“My Kingdom will be a land of literacy”, Kauikeaouli (Kamehameha III), 1813

If you didn’t know that Hawaii at one point had it’s own currency, that’s ok, neither did I. It was called the “Dala“, and the exchange rate was pegged to the US dollar from which it took its name.

Did you know that for a six-month period of its history Hawaii was officially and illegally occupied by the British? Overthrown in February, 1843, the eventual nullification of the takeover by the British Crown would prompt King Kamehameha III to utter the phrase which now stands as the Hawaii state motto: Ua mau ke ea o ka aina i ka pono. The life of the land is perpetuated in righteousness.

Looking for more Hawaiian history? At Maui’s Lahainaluna High School–itself the oldest public school in the United States west of the Rocky Mountains–the restored stone museum known as Hale Pa’i (The Printing House) offers visitors a fascinating window into the history of 19th century Hawaii.

When Western explorers arrived in the Hawaiian Islands in the late 1700’s they found a native populace with no system of reading or writing. Instead, through the use of chant, song, and dance such as hula, native Hawaiian stories were passed orally down through the generations.

All of this changed, however, when American missionaries in 1821 decided to formulate an alphabet for the Hawaiian language. Using the naturally occurring sounds of the language, an original alphabet of 17 letters was penned down on paper before ultimately being shaved down to the current alphabet of only five vowels and seven consonants.

%Gallery-155281%With an alphabet now firmly in place, missionaries next took to the task of converting the Hawaiians to Christianity via scripture translated into the printed Hawaiian word.

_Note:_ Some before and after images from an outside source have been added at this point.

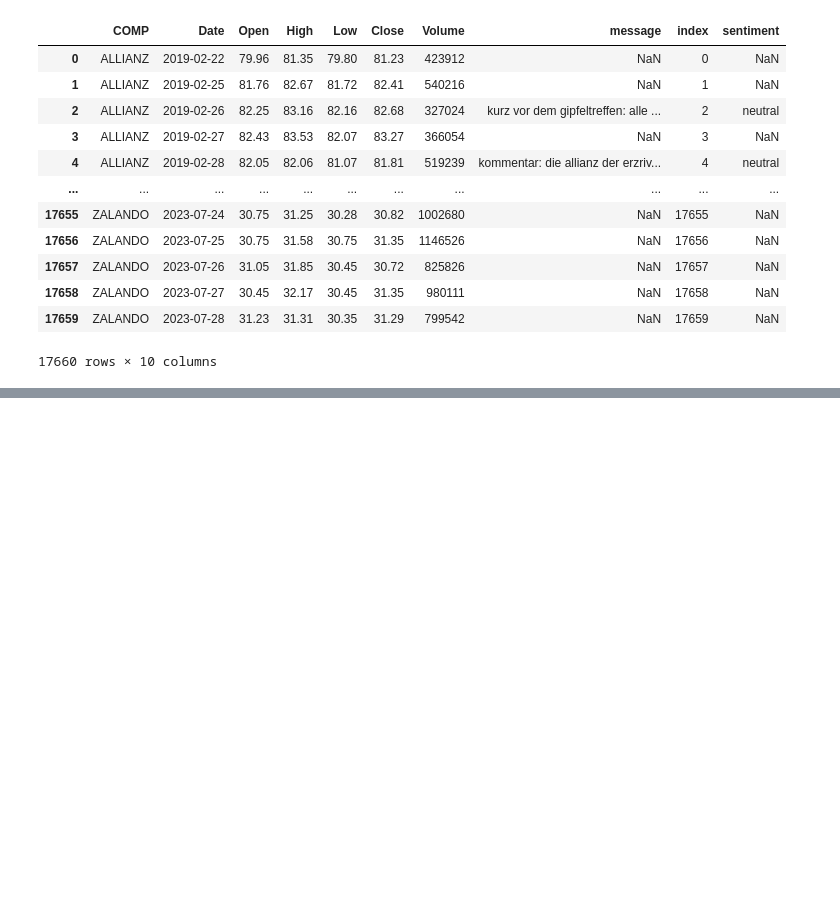
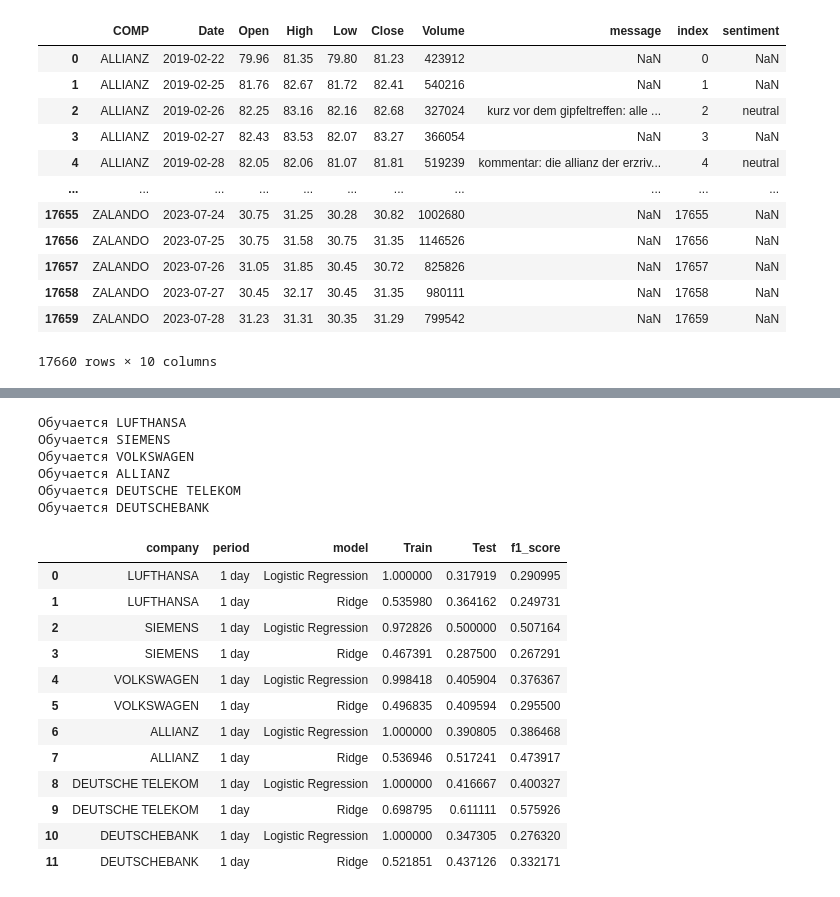
Before and after one commit to dariagerasimenko/stock_changes_german_news, a Jupyter notebook: EDA both news and prices.ipynb, the cells around one changed output, grey strips where cells are left out. Saved outputs shown, nothing was run; the diff lists cells and outputs as text; code cells hidden in the pictures; blank space fills up the shorter version.

```diff
--- a/EDA both news and prices.ipynb
+++ b/EDA both news and prices.ipynb
@@ -259,0 +573,25 @@ df_final
+# %%
+report_1 = scores_without_texts(how = 'table')
+# %% [output]
+Обучается LUFTHANSA
+Обучается SIEMENS
+Обучается VOLKSWAGEN
+Обучается ALLIANZ
+Обучается DEUTSCHE TELEKOM
+Обучается DEUTSCHEBANK
+# %%
+report_1
+# %% [output]
+|  | company | period | model | Train | Test | f1_score |
+| 0 | LUFTHANSA | 1 day | Logistic Regression | 1.000000 | 0.317919 | 0.290995 |
+| 1 | LUFTHANSA | 1 day | Ridge | 0.535980 | 0.364162 | 0.249731 |
+| 2 | SIEMENS | 1 day | Logistic Regression | 0.972826 | 0.500000 | 0.507164 |
+| 3 | SIEMENS | 1 day | Ridge | 0.467391 | 0.287500 | 0.267291 |
+| 4 | VOLKSWAGEN | 1 day | Logistic Regression | 0.998418 | 0.405904 | 0.376367 |
+| 5 | VOLKSWAGEN | 1 day | Ridge | 0.496835 | 0.409594 | 0.295500 |
+| 6 | ALLIANZ | 1 day | Logistic Regression | 1.000000 | 0.390805 | 0.386468 |
+| 7 | ALLIANZ | 1 day | Ridge | 0.536946 | 0.517241 | 0.473917 |
+| 8 | DEUTSCHE TELEKOM | 1 day | Logistic Regression | 1.000000 | 0.416667 | 0.400327 |
+| 9 | DEUTSCHE TELEKOM | 1 day | Ridge | 0.698795 | 0.611111 | 0.575926 |
+| 10 | DEUTSCHEBANK | 1 day | Logistic Regression | 1.000000 | 0.347305 | 0.276320 |
+| 11 | DEUTSCHEBANK | 1 day | Ridge | 0.521851 | 0.437126 | 0.332171 |
```
Also changed, not shown: parts of 22 cells of this notebook.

As it happens, much of this initial printing would take place in Lahaina at Hale Pa’i.

Using a printing press shipped over from the neighboring island of Oahu, the press housed at Hale Pa’i would not only be the first press to grace the island of Maui, but also churn out the first newspaper to exist west of the Rocky Mountains–Ka Lama Hawaii, a Hawaiian language periodical with an initial circulation of 25 copies in 1834.

In addition to newspapers and books (namely the Bible, the Hawaiian translation of which is said to be the thickest Bible ever printed), the printed Hawaiian alphabet now gave the ruling Hawaiian monarchy a means of establishing a written constitution and instituting written laws.

The voracious demand for the printed word which ensued soon after the introduction of the printing press prompted builders to swap the original thatched roof of Hale Pa’i for a permanent structure which would endure as a house of literature for generations to come.

Operated by the Lahaina Restoration Foundation, the museum also houses cultural artifacts from Ancient Hawaii and documents detailing specific events in Hawaii’s recent yet captivating history.

Hale Pa’i Museum is open Monday-Friday from 10am-4pm on the campus of Maui’s Lahainaluna High School.